Ans. A master-slave flip-flop is a cascade of two flip-flops in which the first one responds to the data inputs when the clock is high, whereas the second one responds to the outputs of the first one when the clock is low. Thus the final outputs change only when the clock is low when the data inputs are not effective.
Thus the race around condition gets eliminated in this. The first flip-flop is known as the master and the second as the slave.
Q.41. Why are master-slave flip-flops called pulse-triggered flip-flops?
Ans. Master-slave flip-flops are called pulse-triggered flip-flops because the length of the time required for its output to change state equals the width of one (clock) pulse.
Q.42. Differentiate between edge-triggered and master-slave flip-flops.
Ans. In edge-triggered flip-flops, only a positive or negative edge is required for triggering, whereas in the case of master-slave flip-flops both a positive and a negative edge are required for triggering.
Q.43. What are data lock-out flip-flops?
Ans. Data lock-out flip-flops are nothing but master-slave flip-flops in which the master is an edge-triggered flip-flop.
Q.44. What is a trigger?

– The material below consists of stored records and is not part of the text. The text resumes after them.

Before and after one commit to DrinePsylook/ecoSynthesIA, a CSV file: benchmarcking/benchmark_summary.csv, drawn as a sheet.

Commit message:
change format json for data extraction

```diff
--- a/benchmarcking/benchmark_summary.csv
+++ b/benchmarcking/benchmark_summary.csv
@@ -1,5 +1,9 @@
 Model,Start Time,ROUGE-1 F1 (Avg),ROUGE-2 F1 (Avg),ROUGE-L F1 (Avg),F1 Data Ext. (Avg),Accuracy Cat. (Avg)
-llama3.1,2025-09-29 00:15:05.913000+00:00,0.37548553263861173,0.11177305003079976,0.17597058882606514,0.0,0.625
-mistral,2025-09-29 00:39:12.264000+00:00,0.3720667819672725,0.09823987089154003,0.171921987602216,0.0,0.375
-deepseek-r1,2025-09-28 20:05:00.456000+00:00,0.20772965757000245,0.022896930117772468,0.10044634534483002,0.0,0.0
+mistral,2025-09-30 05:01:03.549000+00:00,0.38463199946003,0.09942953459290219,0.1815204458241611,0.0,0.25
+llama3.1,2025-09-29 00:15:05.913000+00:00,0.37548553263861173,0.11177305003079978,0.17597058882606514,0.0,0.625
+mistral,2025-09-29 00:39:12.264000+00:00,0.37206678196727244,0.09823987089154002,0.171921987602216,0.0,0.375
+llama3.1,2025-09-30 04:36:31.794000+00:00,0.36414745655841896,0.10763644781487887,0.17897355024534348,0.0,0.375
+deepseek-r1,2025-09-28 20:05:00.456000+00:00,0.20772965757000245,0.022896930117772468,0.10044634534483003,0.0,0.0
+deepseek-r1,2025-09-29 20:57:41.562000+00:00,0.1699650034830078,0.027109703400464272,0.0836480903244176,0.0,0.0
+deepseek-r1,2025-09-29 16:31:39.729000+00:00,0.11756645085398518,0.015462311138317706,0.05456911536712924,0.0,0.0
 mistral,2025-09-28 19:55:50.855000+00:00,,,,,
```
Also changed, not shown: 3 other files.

Ans. A momentary change of signal level and return to the initial level is referred to as a trigger.
Q.45. What do you mean by excitations?
Ans. The inputs to the flip-flops are called excitations.
Q.46. What is an excitation table?
Ans. An excitation table is a table that lists the inputs required to be applied to the flip-flop to take it from the given present state to the required next state.